“When the FBI pulled up beside my home on [Nov. 20], 2007, I felt a lump in my throat,” Drake said. “They had what they called a ‘mole-hunter unit’ trained in tracking down spies to come after me. The government believed that what I had done was worse than what spies do and I was called an ‘enemy of the state,’ What does that say about our democracy?”
The speakers elaborated on the effect that their leaked information had on the United States public and the overall importance of whistleblowing.
“The most important impact [the leaked information] had was definitely the McCain-Feinstein Anti-Torture Amendment,” Kiriakou said. The amendment to the National Defense Authorization Act was signed into law in 2015 and offers measures to help deter torture. Preserving accountability, even if it does not result in legislation changes, was also an important factor in the officers’ decisions to leak information.
“If I had remained silent, I would be complicit in a crime against humanity,” Drake said. “The government went against the Fourth Amendment. You can’t just let them violate the law and have them get away with it.”
Drake, Kiriakou and other speakers also voiced their dislike for the Trump administration’s disdain for journalists and others who shed a light on questionable practices in government.
“The government has no qualms about going after those who expose them because what they are doing is not in the public interest,” Drake said. “The Trump administration calling the press the ‘enemy of the people’ is chilling.”

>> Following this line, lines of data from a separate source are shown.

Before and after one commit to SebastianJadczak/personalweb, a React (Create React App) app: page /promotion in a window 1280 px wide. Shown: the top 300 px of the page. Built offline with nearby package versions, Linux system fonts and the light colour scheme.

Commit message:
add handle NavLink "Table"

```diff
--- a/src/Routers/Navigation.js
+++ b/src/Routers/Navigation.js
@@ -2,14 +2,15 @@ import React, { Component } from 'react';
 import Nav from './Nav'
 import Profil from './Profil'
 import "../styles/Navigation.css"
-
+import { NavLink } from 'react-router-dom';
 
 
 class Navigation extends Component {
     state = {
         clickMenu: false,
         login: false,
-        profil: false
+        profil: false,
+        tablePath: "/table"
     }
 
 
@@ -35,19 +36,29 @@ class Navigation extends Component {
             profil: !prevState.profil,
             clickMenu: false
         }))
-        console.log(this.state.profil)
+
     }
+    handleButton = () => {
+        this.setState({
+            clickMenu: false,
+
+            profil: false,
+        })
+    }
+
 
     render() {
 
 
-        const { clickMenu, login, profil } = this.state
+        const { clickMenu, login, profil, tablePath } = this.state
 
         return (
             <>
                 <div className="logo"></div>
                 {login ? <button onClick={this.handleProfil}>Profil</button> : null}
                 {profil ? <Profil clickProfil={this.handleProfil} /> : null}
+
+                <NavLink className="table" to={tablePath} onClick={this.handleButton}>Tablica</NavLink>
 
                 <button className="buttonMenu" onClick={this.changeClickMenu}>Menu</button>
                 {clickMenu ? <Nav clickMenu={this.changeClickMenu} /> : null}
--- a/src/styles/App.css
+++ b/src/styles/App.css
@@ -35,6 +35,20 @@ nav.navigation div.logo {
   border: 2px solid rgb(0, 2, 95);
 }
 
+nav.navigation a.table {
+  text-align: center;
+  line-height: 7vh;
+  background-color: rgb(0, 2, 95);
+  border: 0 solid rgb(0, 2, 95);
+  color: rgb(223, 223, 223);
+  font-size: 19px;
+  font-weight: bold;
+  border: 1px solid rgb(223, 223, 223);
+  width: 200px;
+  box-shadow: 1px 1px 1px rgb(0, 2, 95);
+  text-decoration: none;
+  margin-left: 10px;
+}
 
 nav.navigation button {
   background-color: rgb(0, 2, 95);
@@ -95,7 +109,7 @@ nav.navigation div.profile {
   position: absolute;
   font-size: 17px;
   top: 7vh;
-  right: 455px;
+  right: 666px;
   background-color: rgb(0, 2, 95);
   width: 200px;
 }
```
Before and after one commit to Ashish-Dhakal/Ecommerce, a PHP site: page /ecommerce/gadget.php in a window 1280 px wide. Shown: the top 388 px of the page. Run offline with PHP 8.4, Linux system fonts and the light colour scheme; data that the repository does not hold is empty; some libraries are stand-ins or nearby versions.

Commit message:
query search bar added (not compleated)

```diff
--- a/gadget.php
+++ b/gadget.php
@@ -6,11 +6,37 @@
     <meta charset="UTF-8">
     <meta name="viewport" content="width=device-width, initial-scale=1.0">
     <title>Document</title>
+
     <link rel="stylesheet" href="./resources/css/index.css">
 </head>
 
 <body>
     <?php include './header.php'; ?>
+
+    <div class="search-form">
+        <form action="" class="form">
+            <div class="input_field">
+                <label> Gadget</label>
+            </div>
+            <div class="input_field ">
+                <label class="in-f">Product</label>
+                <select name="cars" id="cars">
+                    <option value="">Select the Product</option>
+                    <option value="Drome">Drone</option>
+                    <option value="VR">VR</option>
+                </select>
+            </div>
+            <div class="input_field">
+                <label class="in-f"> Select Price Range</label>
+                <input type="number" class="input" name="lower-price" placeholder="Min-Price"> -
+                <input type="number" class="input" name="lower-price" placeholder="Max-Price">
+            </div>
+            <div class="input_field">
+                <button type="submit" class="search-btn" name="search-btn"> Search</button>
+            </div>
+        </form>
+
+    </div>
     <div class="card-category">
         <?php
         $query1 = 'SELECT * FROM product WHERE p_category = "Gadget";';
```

Among the other speakers at the event were former President of the National Association of Criminal Defense Lawyers Barry Pollack and former Department of Justice National Security Counsel Brian Fleming.
“Whistleblowing is a dirty word in the Justice Department,” Fleming said. “We are heading toward more intrusions into the news media and journalism.”
For audience member Louisa Schloussen, listening in on the panel was eye-opening.
“I felt that the panels were very interesting and informative about the history and effects of whistleblowing and national security,” Schloussen said.
Though Kiriakou paid a heavy price for leaking information, he doesn’t regret uncovering the torture.
“It’s all worth it,” Kiriakou said. “As heavy as the price [of whistleblowing] is, we can’t stop. It’s one of the only ways to save our democracy.”
Email Britney Omene at [email protected]